We used to invent families of 10, 12, 15 children and create histories and lives for them. We cut pictures of the kids from old Penney’s catalogs, found pictures and descriptions of homes in real-estate magazines from the free rack at Dillons, drew pictures and wrote essays supposedly by each child, made diplomas and grade cards, cut out rooms from Good Housekeeping and appliances from Sears catalogs. Jody had one sheet that consisted of rows of clock radios, one for each member of the family.
Now when I’m blocked, not sure what a character will do next or why, I take a cue from my childhood self. I look through mail-order catalogs for my characters’ faces; I furnish their living rooms, decorate their walls, dress them for a week – and often, coming back to the story, find that what has seemed a silly activity has helped me get a grasp on the character and caused the story to evolve as if on its own.
As children, Jody and I knew some things instinctively.

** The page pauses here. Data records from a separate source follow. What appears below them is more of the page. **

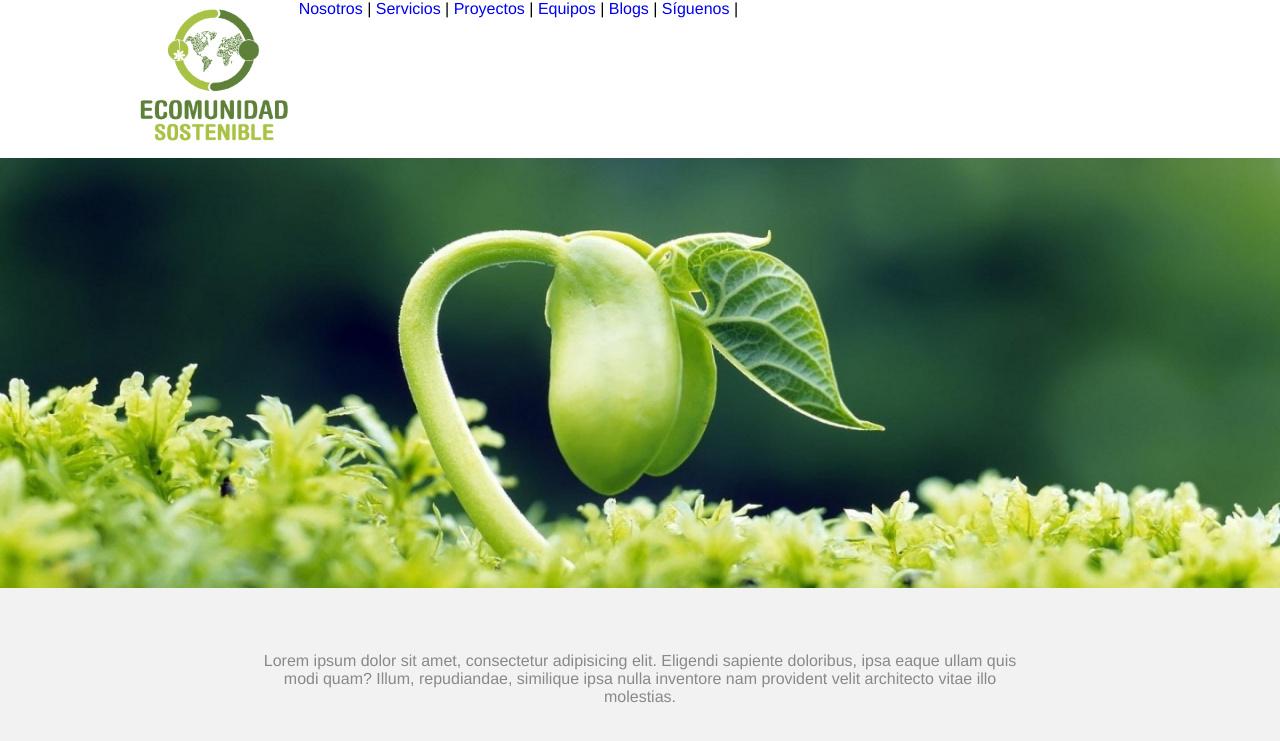
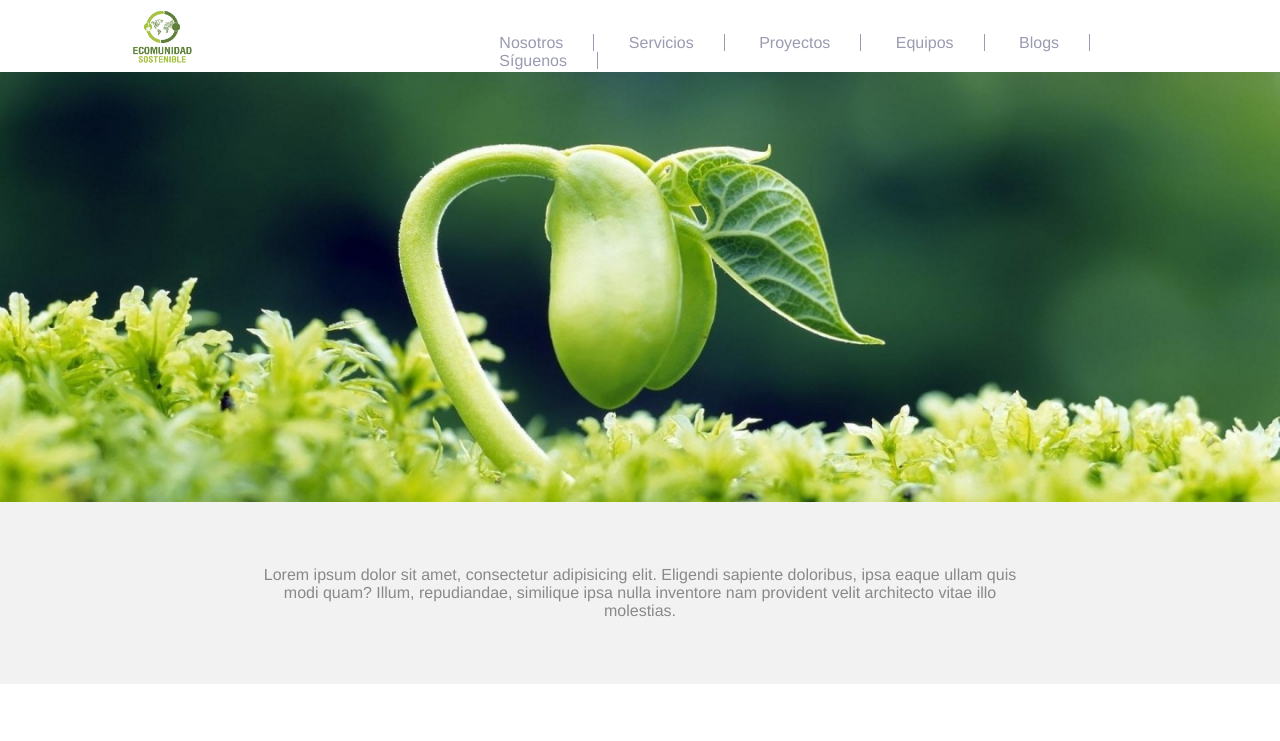
Before and after one commit to bluedem0n/ecomunidad, a plain HTML site: page index.html in a window 1280 px wide. Shown: the top 741 px of the page. Drawn offline with Linux system fonts and the light colour scheme.

Commit message:
Arreglando menu

```diff
--- a/css/main.css
+++ b/css/main.css
@@ -12,6 +12,27 @@
 	width: 100%;
 	height: 430px;
 }
+.menu{
+	text-decoration: none;
+    color: #9A9AB1;
+    padding: 0px 30px 0px 30px;
+}
+.nav-header a:hover{
+	color: #5E8039;
+}
+ .linea{
+	border-right: 1px #9A9AB1 solid;
+}
+.logo{
+	padding-top: 2%;
+	width:20%;
+	height: auto;
+}
+nav{
+	margin-top: 5%;
+	text-align: left;
+}
+
 .mision img {
 	width: 25%;
 	height: auto;
--- a/index.html
+++ b/index.html
@@ -13,17 +13,17 @@
 		<header>
 		<div class="container cabecera">
 			<div class="row">
-				<div class="col-2">
-					<a href="index.html"><img src="img/ecomunidad-logo.png" height="120" width="200"></a>
+				<div class="col-4">
+					<a href="index.html"><img class="logo" src="img/ecomunidad-logo.png" height="120" width="200"></a>
 				</div>
-				<div class="col-10">
+				<div class="col-8">
 					<nav class="nav-header">
-						<a class="a-none-decoration" href="#nosotros">Nosotros</a> |
-						<a class="a-none-decoration" href="#servicios">Servicios</a>  |
-						<a class="a-none-decoration" href="#">Proyectos</a>  |
-						<a class="a-none-decoration" href="#">Equipos</a>  |
-						<a class="a-none-decoration" href="#">Blogs</a>    |
-						<a class="a-none-decoration" href="#">Síguenos</a> |
+						<a class="linea menu" href="#nosotros">Nosotros</a>
+						<a class="linea menu" href="#servicios">Servicios</a>
+						<a class="linea menu" href="#">Proyectos</a>
+						<a class="linea menu" href="#">Equipos</a>
+						<a class="linea menu" href="#">Blogs</a>
+						<a class="linea menu" href="#">Síguenos</a>
 					</nav>
 				</div>
 			</div>
```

We never panicked because we were stuck. We just put the writing away, and read books, watched TV, played games, or even, grudgingly, did chores, and let the ideas arise from our experience.
Movies also provided ideas for stories. After seeing The Parent Trap, about identical twins who are separated as babies and discover each other years later, I decided to go not one, not two, but three better. In my story, identical quintuplets are separated as infant shipwreck victims, and coincidentally sent to the same boarding school shortly before their 12th birthday. The first two discover that they’re twins, and then, in a riveting scene, the third appears, followed by a poignant reunion with the fourth. By then, I was so moved by my own work, I couldn’t go on, even though Jody wanted to know what happened next.
Even while I look back with amusement, I recognize a value in our utter lack of concern for reality or logic. I know that the same state of mind that allowed ridiculous plot twists can also yield surprising answers to my writing dilemmas, unexpected metaphors, unforeseen but inevitable endings.
Today, my cousin Jody works as an accountant and hates to write. I wonder if, as she figures payroll, she finds herself imagining the lives of the people she pays. And although I find writing harder now, although I write to confront rather than to escape my life, although I’ve become more of a perfectionist, returning to my childhood for inspiration and solutions replenishes me.
And sometimes, handwriting a story late at night, I recapture the magic from my childhood: watching details appear, motives emerge, a movie play out on the page, I only realize I’ve been writing when my hand begins to ache. Briefly, all the pressures have receded and my perspective has shifted. The prospect of publication is exciting, but it’s the process that matters most, the magic that I first stumbled into with my cousin Jody a long time ago.